There is so much scrutiny around private equity in the game of rugby union in Australia, but the answer is simple.
The Six Nations have it, so too do South Africa and New Zealand. They are seven of the top ten nations in World Rugby. They have financial backing.
It’s not a matter of if but when.
If and when Australia secure the Rugby World Cup rights for both the men’s and women’s Rugby World Cup, how much more is private equity worth to Rugby Australia and the rugby community?
If you believe the articles (pro and con), they have to wait until all is final and then strike.
Rugby Australia was in trouble long before COVID hit. In fact, I’d go so far to say it actually brought on a cost-cutting exercise that needed to happen at Rugby HQ.
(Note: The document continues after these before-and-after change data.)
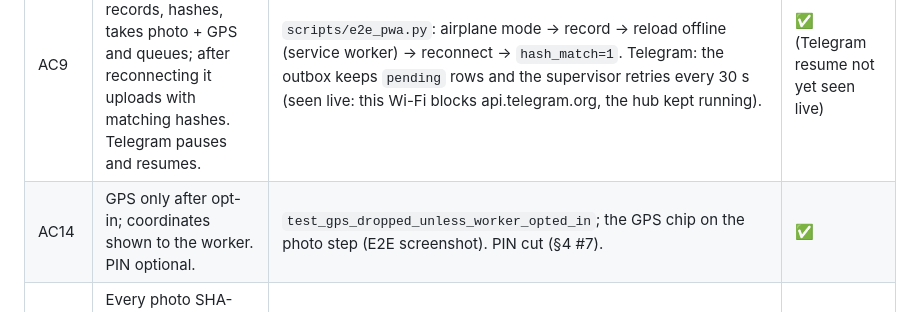
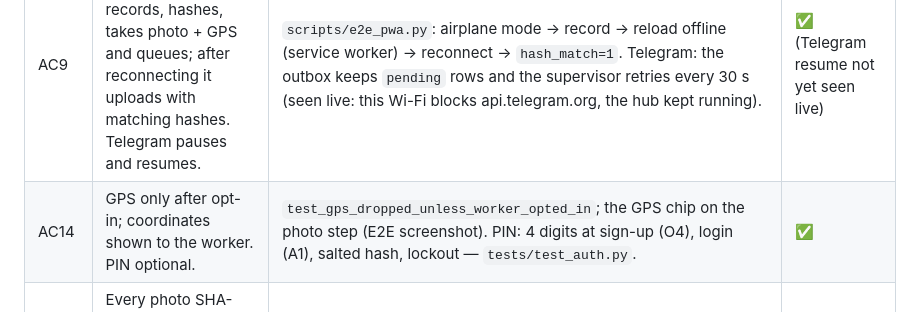
Before and after one commit to aakash1215/Hackthon, a Markdown page: docs/acceptance.md, the part around the change. Drawn GitHub-style.

Commit message:
docs: acceptance AC14 reflects PIN login
Co-Authored-By: Claude Opus 5.5 <noreply@anthropic.com>

```diff
--- a/docs/acceptance.md
+++ b/docs/acceptance.md
@@ -6,7 +6,7 @@ Checked on build day, 16 Oct 2026. "pytest" = `cd backend && .venv/Scripts/pytho
 | # | Check | How it was verified | Result |
 |---|---|---|---|
 | AC9 | Hub unreachable → the phone still records, hashes, takes photo + GPS and queues; after reconnecting it uploads with matching hashes. Telegram pauses and resumes. | `scripts/e2e_pwa.py`: airplane mode → record → reload offline (service worker) → reconnect → `hash_match=1`. Telegram: the outbox keeps `pending` rows and the supervisor retries every 30 s (seen live: this Wi-Fi blocks api.telegram.org, the hub kept running). | ✅ (Telegram resume not yet seen live) |
-| AC14 | GPS only after opt-in; coordinates shown to the worker. PIN optional. | `test_gps_dropped_unless_worker_opted_in`; the GPS chip on the photo step (E2E screenshot). PIN cut (§4 #7). | ✅ |
+| AC14 | GPS only after opt-in; coordinates shown to the worker. PIN optional. | `test_gps_dropped_unless_worker_opted_in`; the GPS chip on the photo step (E2E screenshot). PIN: 4 digits at sign-up (O4), login (A1), salted hash, lockout — `tests/test_auth.py`. | ✅ |
 | AC22 | Every photo SHA-256-hashed before processing, and shown in the packet with hash, device time and GPS. | `test_payment_proof_photo_and_site_board`, `test_gps_and_photo_on_the_day_give_l2` (phone hash = hub hash); packet section 6 (screenshot `docs/screenshots/07_packet.png`). | ✅ |
 | AC23 | Thekedar and co-worker recordings can't start before the notice / consent prompt; Stop is instant. | `test_thekedar_recording_requires_notice` (hub rejects without `notice_played`), `test_thekedar_refusal_keeps_only_the_notice…`, `test_coworker_confirmation_raises_day_to_l3` (consent required); `scripts/e2e_p3.py` asserts no Stop button exists while the notice plays. | ✅ |
 | AC24 | Telegram as §7: invite-only linking, intro first, every message hashed with Telegram time, template-only outbound, hostile → no reply + alert, auto messages only while `auto_daily`. | `tests/test_telegram.py` (16 tests incl. the 6 scripted messages, daily limit, pause, flush with Telegram time + SHA-256); `scripts/e2e_p4.py` with the real LLM. | ✅ offline · ⏳ live Kailas test (network blocks Telegram here) |
```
Having said that, it has impacted player retention like no other nation.
For those who are unaware, pre COVID-19, Rugby Australia had a corporate overhead of the vicinity of that of the RFU, which was in excess of $20 million per year.
In comparison, those outside of Australia and England were at almost 60 per cent less of corporate overheads. Wow, that’s a difference.
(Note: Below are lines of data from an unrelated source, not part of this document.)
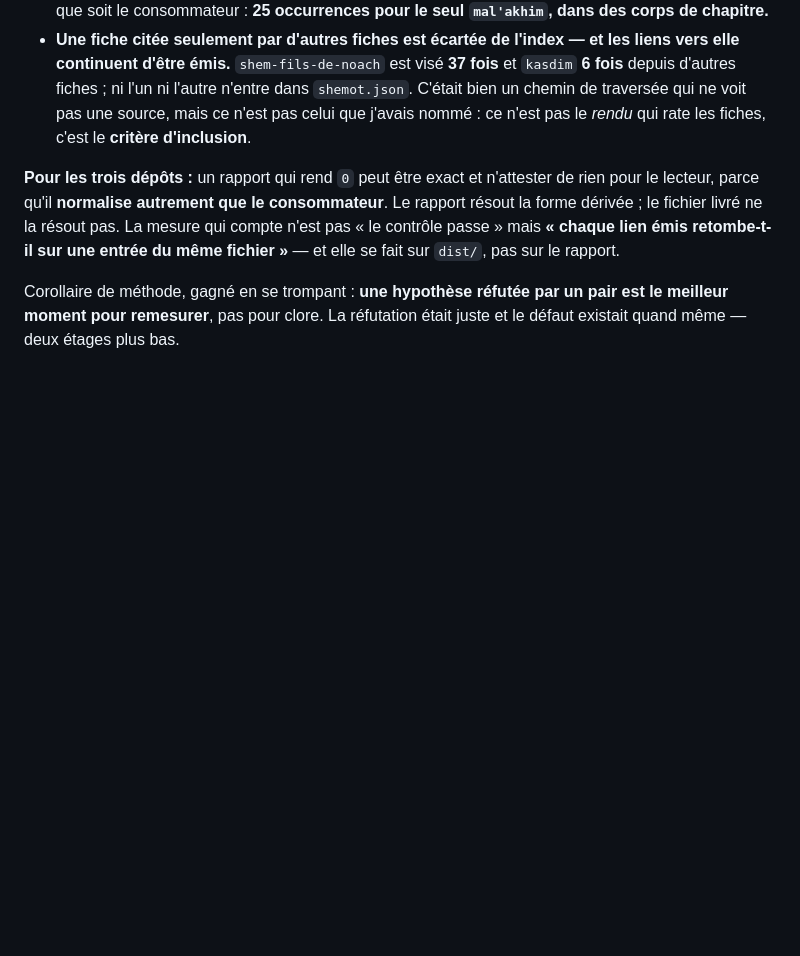
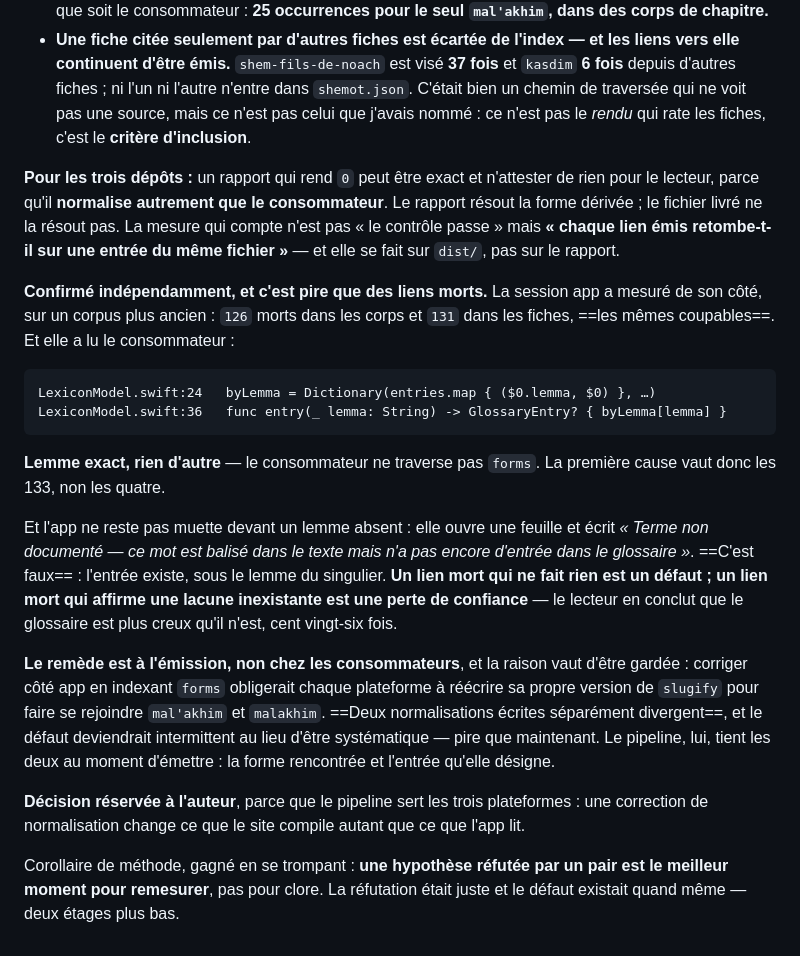
Before and after one commit to ONTBible/ONTBibleApp, a Markdown page: SYNCHRONISATION.md, the part around the change. Drawn GitHub-style; blank space fills up the shorter version.

Commit message:
# Ajouter ce que le lecteur voit : un message qui affirme une lacune inexistante
La session app a mesuré indépendamment — mêmes coupables — et lu le
consommateur : `LexiconModel` indexe par lemme exact et ne traverse pas
`forms`. La première cause vaut donc les 133 liens, non les quatre.

Et l'app ne reste pas muette : devant un lemme absent, elle écrit « Terme non
documenté — ce mot est balisé dans le texte mais n'a pas encore d'entrée dans
le glossaire ». C'est faux, l'entrée existe sous le singulier. Un lien mort qui
ne fait rien est un défaut ; un lien mort qui affirme une lacune inexistante
fait conclure au lecteur que le glossaire est plus creux qu'il n'est.

L'entrée porte aussi pourquoi le remède est à l'émission : corriger côté
consommateur obligerait chaque plateforme à réécrire sa propre normalisation
pour faire se rejoindre `mal'akhim` et `malakhim`, et deux normalisations
écrites séparément divergent — le défaut deviendrait intermittent au lieu
d'être systématique.

La décision reste à l'auteur : le pipeline sert les trois plateformes.

Co-Authored-By: Claude Opus 5 (1M context) <noreply@anthropic.com>
Claude-Session: https://claude.ai/code/session_017Fifm5EzrKYEvhS18GdcMg

```diff
--- a/SYNCHRONISATION.md
+++ b/SYNCHRONISATION.md
@@ -2648,6 +2648,35 @@ résout pas. La mesure qui compte n'est pas « le contrôle passe » mais
 **« chaque lien émis retombe-t-il sur une entrée du même fichier »** — et elle
 se fait sur `dist/`, pas sur le rapport.
 
+**Confirmé indépendamment, et c'est pire que des liens morts.** La session app
+a mesuré de son côté, sur un corpus plus ancien : `126` morts dans les corps et
+`131` dans les fiches, ==les mêmes coupables==. Et elle a lu le consommateur :
+
+    LexiconModel.swift:24   byLemma = Dictionary(entries.map { ($0.lemma, $0) }, …)
+    LexiconModel.swift:36   func entry(_ lemma: String) -> GlossaryEntry? { byLemma[lemma] }
+
+**Lemme exact, rien d'autre** — le consommateur ne traverse pas `forms`. La
+première cause vaut donc les 133, non les quatre.
+
+Et l'app ne reste pas muette devant un lemme absent : elle ouvre une feuille et
+écrit *« Terme non documenté — ce mot est balisé dans le texte mais n'a pas
+encore d'entrée dans le glossaire »*. ==C'est faux== : l'entrée existe, sous le
+lemme du singulier. **Un lien mort qui ne fait rien est un défaut ; un lien mort
+qui affirme une lacune inexistante est une perte de confiance** — le lecteur en
+conclut que le glossaire est plus creux qu'il n'est, cent vingt-six fois.
+
+**Le remède est à l'émission, non chez les consommateurs**, et la raison vaut
+d'être gardée : corriger côté app en indexant `forms` obligerait chaque
+plateforme à réécrire sa propre version de `slugify` pour faire se rejoindre
+`mal'akhim` et `malakhim`. ==Deux normalisations écrites séparément divergent==,
+et le défaut deviendrait intermittent au lieu d'être systématique — pire que
+maintenant. Le pipeline, lui, tient les deux au moment d'émettre : la forme
+rencontrée et l'entrée qu'elle désigne.
+
+**Décision réservée à l'auteur**, parce que le pipeline sert les trois
+plateformes : une correction de normalisation change ce que le site compile
+autant que ce que l'app lit.
+
 Corollaire de méthode, gagné en se trompant : **une hypothèse réfutée par un
 pair est le meilleur moment pour remesurer**, pas pour clore. La réfutation
 était juste et le défaut existait quand même — deux étages plus bas.
```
Both the Irish and Welsh rugby unions have grown and the Scottish will have a competitive team for the World Cup as they have had to overcome similar hurdles.
It’s right to wait for the announcement of both Rugby World Cups. This is the injection rugby union in Australia needs, but where do the funds go?
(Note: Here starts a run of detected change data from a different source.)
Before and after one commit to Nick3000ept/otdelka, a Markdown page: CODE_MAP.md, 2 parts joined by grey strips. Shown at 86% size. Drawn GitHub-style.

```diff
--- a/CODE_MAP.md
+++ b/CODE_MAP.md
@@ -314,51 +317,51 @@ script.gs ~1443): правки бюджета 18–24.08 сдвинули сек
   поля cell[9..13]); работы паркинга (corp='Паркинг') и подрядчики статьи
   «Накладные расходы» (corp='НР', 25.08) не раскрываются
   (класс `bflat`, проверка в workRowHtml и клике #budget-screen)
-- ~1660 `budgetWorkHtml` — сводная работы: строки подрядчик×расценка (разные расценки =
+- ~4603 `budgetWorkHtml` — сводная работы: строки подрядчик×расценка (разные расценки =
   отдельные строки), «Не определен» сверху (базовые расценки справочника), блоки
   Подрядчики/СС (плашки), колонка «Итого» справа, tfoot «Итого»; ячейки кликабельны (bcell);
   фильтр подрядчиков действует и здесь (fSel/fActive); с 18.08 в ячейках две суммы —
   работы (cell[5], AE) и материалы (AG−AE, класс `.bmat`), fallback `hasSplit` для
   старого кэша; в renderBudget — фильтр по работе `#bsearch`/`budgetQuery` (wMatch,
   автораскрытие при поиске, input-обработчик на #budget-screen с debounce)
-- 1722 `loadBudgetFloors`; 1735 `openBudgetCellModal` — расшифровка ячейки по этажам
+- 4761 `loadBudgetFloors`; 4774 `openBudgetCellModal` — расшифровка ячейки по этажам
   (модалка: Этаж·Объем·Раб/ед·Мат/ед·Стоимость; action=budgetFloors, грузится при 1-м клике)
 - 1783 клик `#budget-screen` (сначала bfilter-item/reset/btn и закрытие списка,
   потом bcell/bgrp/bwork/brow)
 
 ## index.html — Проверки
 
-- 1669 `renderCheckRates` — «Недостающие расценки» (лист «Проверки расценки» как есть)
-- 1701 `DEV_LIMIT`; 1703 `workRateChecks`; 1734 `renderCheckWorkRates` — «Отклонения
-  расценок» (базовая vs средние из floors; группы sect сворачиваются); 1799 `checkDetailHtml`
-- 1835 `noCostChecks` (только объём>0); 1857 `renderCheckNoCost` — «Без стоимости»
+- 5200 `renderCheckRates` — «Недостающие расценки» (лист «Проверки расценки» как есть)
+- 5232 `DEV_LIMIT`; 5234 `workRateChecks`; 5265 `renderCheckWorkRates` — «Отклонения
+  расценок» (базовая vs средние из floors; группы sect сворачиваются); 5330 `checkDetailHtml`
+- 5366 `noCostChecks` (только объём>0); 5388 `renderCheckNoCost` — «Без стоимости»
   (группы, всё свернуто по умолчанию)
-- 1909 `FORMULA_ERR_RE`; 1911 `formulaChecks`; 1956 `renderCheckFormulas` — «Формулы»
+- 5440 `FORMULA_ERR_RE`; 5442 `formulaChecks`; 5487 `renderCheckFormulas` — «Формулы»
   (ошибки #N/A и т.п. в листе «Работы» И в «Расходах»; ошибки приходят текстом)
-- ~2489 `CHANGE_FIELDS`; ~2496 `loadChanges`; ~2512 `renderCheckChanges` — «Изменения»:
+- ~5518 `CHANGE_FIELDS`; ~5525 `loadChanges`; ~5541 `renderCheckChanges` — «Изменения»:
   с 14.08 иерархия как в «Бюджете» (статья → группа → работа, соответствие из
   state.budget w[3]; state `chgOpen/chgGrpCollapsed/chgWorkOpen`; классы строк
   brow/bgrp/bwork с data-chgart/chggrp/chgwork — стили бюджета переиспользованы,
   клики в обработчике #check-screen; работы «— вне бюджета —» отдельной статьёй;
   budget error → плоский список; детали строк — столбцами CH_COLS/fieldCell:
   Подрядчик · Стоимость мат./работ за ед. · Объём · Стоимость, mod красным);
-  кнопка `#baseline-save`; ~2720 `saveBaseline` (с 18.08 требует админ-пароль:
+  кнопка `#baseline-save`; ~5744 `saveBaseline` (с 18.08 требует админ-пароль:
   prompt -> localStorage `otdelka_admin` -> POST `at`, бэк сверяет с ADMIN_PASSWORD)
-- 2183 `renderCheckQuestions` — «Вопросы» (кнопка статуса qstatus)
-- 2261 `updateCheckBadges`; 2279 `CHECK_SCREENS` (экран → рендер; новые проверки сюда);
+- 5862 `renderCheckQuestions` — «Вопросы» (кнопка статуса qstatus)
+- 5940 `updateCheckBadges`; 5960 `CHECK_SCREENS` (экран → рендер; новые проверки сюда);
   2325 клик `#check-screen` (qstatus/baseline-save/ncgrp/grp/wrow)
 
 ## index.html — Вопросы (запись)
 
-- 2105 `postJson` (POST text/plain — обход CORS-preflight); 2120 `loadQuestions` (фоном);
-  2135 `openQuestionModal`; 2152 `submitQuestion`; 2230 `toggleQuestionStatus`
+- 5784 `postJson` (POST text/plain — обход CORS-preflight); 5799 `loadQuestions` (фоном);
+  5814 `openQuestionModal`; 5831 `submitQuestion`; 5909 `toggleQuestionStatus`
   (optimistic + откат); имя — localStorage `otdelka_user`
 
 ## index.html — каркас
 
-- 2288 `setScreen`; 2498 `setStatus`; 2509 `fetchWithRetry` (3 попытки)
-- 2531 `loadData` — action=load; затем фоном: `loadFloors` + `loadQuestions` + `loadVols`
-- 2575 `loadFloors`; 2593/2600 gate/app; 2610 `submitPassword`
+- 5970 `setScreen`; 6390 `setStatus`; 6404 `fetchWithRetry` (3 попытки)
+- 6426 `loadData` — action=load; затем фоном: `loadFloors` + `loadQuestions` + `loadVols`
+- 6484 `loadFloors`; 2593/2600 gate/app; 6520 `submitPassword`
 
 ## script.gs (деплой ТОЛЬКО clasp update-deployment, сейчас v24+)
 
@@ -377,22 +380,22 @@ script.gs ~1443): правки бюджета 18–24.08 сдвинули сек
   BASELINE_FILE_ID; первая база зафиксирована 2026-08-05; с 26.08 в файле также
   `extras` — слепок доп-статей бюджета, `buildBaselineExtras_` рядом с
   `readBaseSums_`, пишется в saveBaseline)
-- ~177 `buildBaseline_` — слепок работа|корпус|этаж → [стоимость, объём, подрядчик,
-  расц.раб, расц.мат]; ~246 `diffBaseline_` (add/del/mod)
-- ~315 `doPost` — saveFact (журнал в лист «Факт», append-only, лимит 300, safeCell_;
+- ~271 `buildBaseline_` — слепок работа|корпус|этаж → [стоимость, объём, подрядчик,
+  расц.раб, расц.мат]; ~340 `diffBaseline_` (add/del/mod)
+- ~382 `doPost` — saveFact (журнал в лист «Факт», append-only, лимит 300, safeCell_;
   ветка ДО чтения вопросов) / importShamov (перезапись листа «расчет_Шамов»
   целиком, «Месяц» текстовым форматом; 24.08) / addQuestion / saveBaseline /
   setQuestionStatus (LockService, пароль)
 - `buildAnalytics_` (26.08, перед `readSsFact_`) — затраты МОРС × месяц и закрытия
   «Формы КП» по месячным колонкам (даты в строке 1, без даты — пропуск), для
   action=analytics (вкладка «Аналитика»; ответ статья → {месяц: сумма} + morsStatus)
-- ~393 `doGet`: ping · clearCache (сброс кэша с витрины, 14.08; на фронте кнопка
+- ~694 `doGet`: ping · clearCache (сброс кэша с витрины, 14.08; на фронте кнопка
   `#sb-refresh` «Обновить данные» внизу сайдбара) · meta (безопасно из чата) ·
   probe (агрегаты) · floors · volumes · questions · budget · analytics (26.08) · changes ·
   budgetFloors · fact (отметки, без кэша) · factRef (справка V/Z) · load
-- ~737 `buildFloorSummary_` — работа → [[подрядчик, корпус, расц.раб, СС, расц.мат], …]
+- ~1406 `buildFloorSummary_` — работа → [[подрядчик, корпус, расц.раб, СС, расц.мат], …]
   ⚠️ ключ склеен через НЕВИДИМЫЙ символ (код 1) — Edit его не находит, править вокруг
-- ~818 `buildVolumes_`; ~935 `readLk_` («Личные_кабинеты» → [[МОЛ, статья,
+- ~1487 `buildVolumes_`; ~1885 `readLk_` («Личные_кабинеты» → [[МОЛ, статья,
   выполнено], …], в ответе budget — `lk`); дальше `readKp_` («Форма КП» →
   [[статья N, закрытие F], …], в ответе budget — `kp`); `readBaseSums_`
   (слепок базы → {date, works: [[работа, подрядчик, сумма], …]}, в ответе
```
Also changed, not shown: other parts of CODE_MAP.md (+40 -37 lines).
There are four key areas:
4. Administration and management
It’s clear that four is fourth. We all agree.
But where do one to three stand?
If private equity has given a boost to northern hemisphere rugby – which was already huge anyway, and which I assume had a ten to 20 per cent increase on their initial $509 million investment for 14 per cent as published – then it has to be done.
The biggest issue in Australia is the promotion of the sport. It is a product that has key strengths across all codes.
It has an opportunity for all sizes (still), a skill set for all hand-on-ball sports, and has an environment that suits both men and women.
To promote this code, especially at its lowest ebb, is without a doubt a good investment.
There are four football codes in Australia and all of them have a place, but rugby union has a global market that supports all codes when other codes won’t (with the exception of football, of course).
Between 1991 and 2003, rugby union was battling with the NRL and the AFL. Football was nowhere to be seen in a professional sense on the Australian landscape.
The 2003 World Cup final in Australia had 4.3 million viewers in Australia alone. It was one of the highest TV audiences ever. Cathy Freeman was the highest.
Since then, rugby has gone downhill. There is no sugar coating that part.
We all whinge about the referees, especially with cards. The 20-minute red card needs to be adopted, but won’t be, due to the fact the northern hemisphere want blow-outs. But for God’s sake, tackle lower.
As much as I hate an accidental-contact-to-the-head card, lower your height. It’s basic cause and effect.
But back to the article, these funds must be distributed to the grassroots and there most certainly needs to be greater promotion of the code.
If no-one knows about it, they can’t watch it.
Super Rugby and club rugby have been fantastic this season, but unless you’re a rusted-on fan, you wouldn’t know about it.
I’d even go so far as to promote the scrum and not deride it.
It is such a great part of the sport and the power is extraordinary. I would certainly not allow more than one reset, but other than that, let it play and promote the technical side of what is: a great sporting contest.
Obviously the elite, professional part of the equation is important.
As the great David Campese has stated on Thursday, “one thing the Super Rugby teams should realise is that younger kids are looking for idols”.
The faces are becoming more familiar due to some recent successes, but when the World Cups are secured and private equity has come into effect, let’s promote the hell out of it.